Reed goes into depth about naming each of the falsehoods in “Hamilton” and having the characters of the people that were the victims of Hamilton and the Schuyler family come to haunt Lin Manuel Miranda and tell him the truth about their lives and suffering under Hamilton and the Schuylers. The stories are very horrific, but are said with strength, truth and conviction; they are not said as a put-down but as a chance to enlighten Miranda on what really happened.

Reed pokes fun at the fact that Miranda wrote “Hamilton” based solely on the 800-page book “Alexander Hamilton” written by Ron Chernow. What’s interesting about this play is all the historical information it provides the audience with. While “Hamilton” has a great, catchy beat, music, rap and dancing, it is telling a total falsehood that people—and more importantly young children—are believing. The facts of the horrors that Hamilton perpetrates on the slaves, as did the cruel Schuyler family and George Washington (who was also against the Native Americans), all of these facts are told in this blisteringly, sobering drama. But, I must say that Reed is not disrespectful.
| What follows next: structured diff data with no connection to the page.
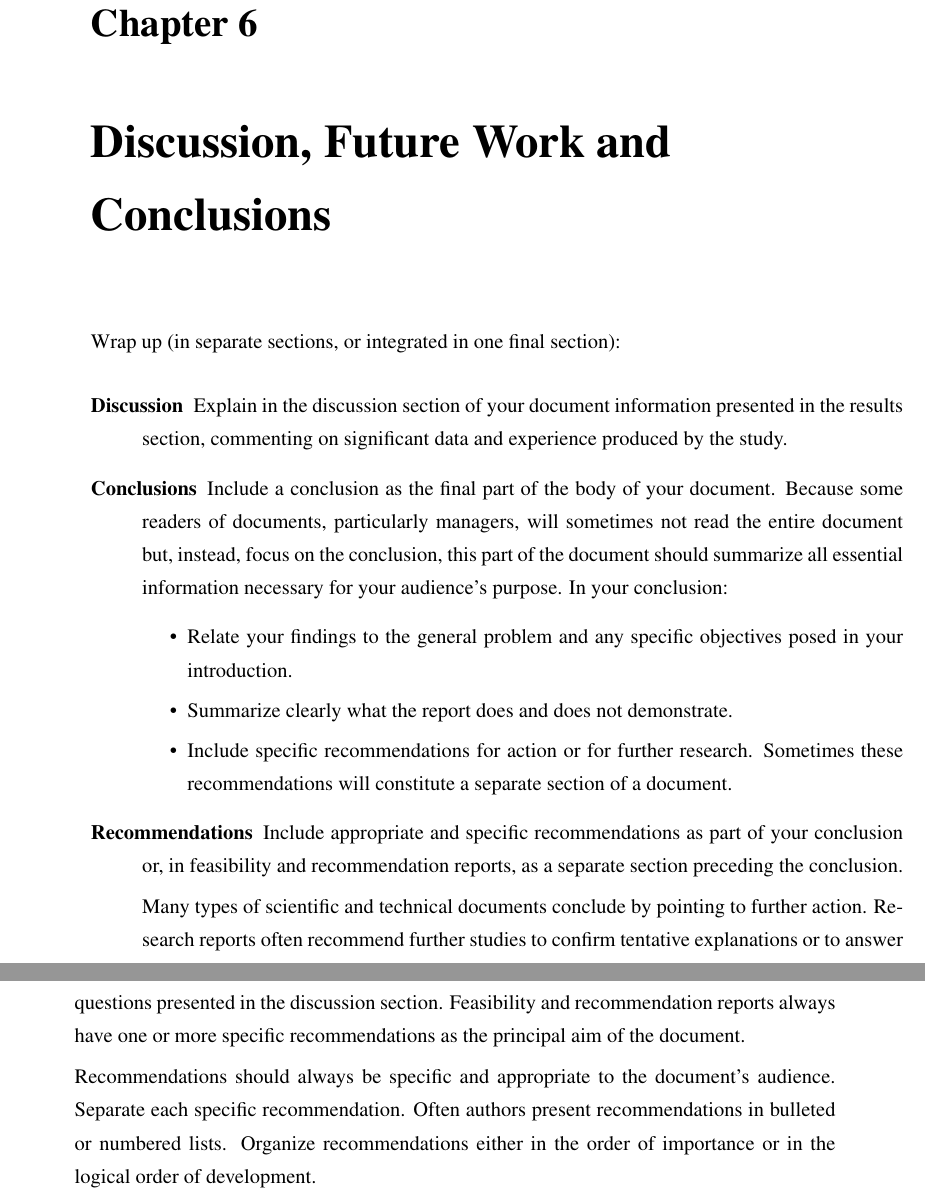
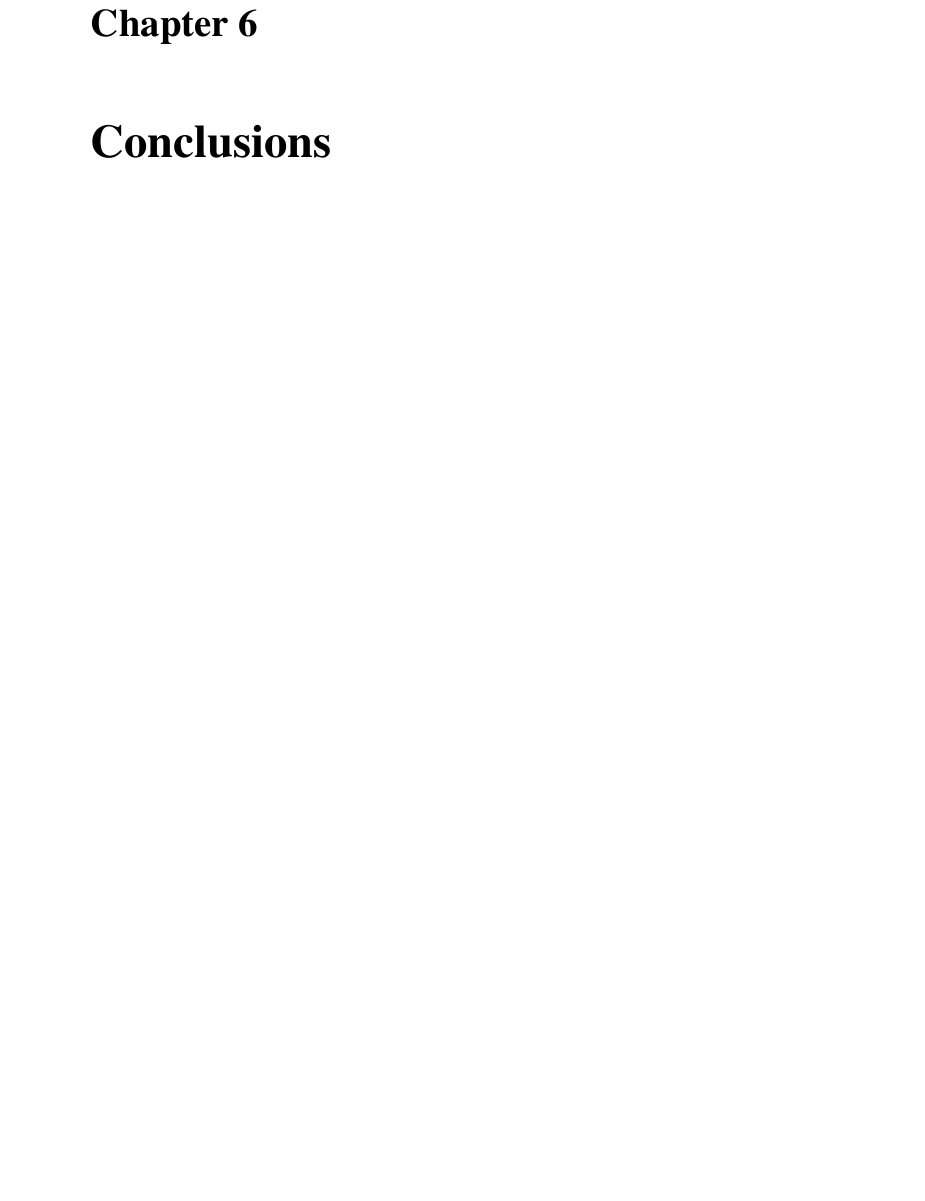
Before and after one commit to ircubic/Master-Thesis, a LaTeX thesis (doc/main.tex, which reads doc/conclusion.tex): two parts of pages 47 and 48 of 56 before the commit and part of page 47 of 55 after it, the two joined at a grey line, cut so that both start at the same text, the shorter picture padded with empty space. Compiled offline with pdfLaTeX.

Commit message:
Some style updates

```diff
--- a/doc/conclusion.tex
+++ b/doc/conclusion.tex
@@ -1,41 +1,41 @@
 \cleardoublepage
-\chapter{Discussion, Future Work and Conclusions}
-\label{dc} Wrap up (in separate sections, or integrated in one final
-section):
+\chapter{Conclusions}
+% \label{dc} Wrap up (in separate sections, or integrated in one final
+% section):
 
-\begin{description}
-  \item[Discussion] Explain in the discussion section of your document information
-presented in the results section, commenting on significant data and
-experience produced by the study.
-  \item[Conclusions] Include a conclusion as the final part of the body of your document.
-    Because some readers of documents, particularly managers,
-    will sometimes not read the entire document but, instead, focus on the conclusion,
-    this part of the document should summarize all essential information necessary for your audience's purpose.
-    In your conclusion:
-    \begin{itemize}
-      \item Relate your findings to the general problem and any specific objectives posed in your introduction.
-      \item Summarize clearly what the report does and does not demonstrate.
+% \begin{description}
+%   \item[Discussion] Explain in the discussion section of your document information
+% presented in the results section, commenting on significant data and
+% experience produced by the study.
+%   \item[Conclusions] Include a conclusion as the final part of the body of your document.
+%     Because some readers of documents, particularly managers,
+%     will sometimes not read the entire document but, instead, focus on the conclusion,
+%     this part of the document should summarize all essential information necessary for your audience's purpose.
+%     In your conclusion:
+%     \begin{itemize}
+%       \item Relate your findings to the general problem and any specific objectives posed in your introduction.
+%       \item Summarize clearly what the report does and does not demonstrate.
 
-      \item Include specific recommendations for action or for further research.
-      Sometimes these recommendations will constitute a separate section of a document.
+%       \item Include specific recommendations for action or for further research.
+%       Sometimes these recommendations will constitute a separate section of a document.
 
-    \end{itemize}
-  \item[Recommendations] Include appropriate and specific recommendations as part of your conclusion or,
-  in feasibility and recommendation reports, as a separate section preceding the conclusion.
+%     \end{itemize}
+%   \item[Recommendations] Include appropriate and specific recommendations as part of your conclusion or,
+%   in feasibility and recommendation reports, as a separate section preceding the conclusion.
 
-Many types of scientific and technical documents conclude by
-pointing to further action. Research reports often recommend further
-studies to confirm tentative explanations or to answer questions
-presented in the discussion section. Feasibility and recommendation
-reports always have one or more specific recommendations as the
-principal aim of the document.
+% Many types of scientific and technical documents conclude by
+% pointing to further action. Research reports often recommend further
+% studies to confirm tentative explanations or to answer questions
+% presented in the discussion section. Feasibility and recommendation
+% reports always have one or more specific recommendations as the
+% principal aim of the document.
 
-Recommendations should always be specific and appropriate to the
-document's audience. Separate each specific recommendation. Often
-authors present recommendations in bulleted or numbered lists.
-Organize recommendations either in the order of importance or in the
-logical order of development.
-\end{description}
+% Recommendations should always be specific and appropriate to the
+% document's audience. Separate each specific recommendation. Often
+% authors present recommendations in bulleted or numbered lists.
+% Organize recommendations either in the order of importance or in the
+% logical order of development.
+% \end{description}
 %%% Local Variables:
 %%% TeX-master: "main"
 %%% End:
```
Also changed, not shown: doc/background.tex (+1 -1 lines), doc/method.tex (+9 -11 lines).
He gives Miranda an opportunity to become enlightened also.

“The Haunting of Lin Manuel Miranda” has a powerful ensemble that includes memorable performances by Jesse Bueno as Lin-Manuel Miranda; Tommie J. Moore as Ben (a slave of the Schuyler family); Roz Fox as Harriet Tubman; Monisha Shiva as Diana (a slave of the Schuyler family); Malika Iman as Negro Woman; Vanessa Lovestone as Native American Woman; Pepesi Robinson as Native American Man; Erielkina Pizzaro as Venus; Robert Turner as George Washington; N. Allam Foster as agent; Lisa Pakulski as Indentured Servant and Tom Angelo as Ron Chernow. The production has marvelous direction by Rome Neal.

It is playing through June 16 only, so go and experience this show and take the young people so that they can learn the truth. Knowledge is power! The Nuyorican Poets Café is located at 236 East 3rd Street in Manhattan. When I went on Saturday, the Nuyorican Poets Café was also celebrating 16 years of Rome Neal’s “Banana Puddin’ Jazz.” Congratulations Rome and well done with this poignant, important work!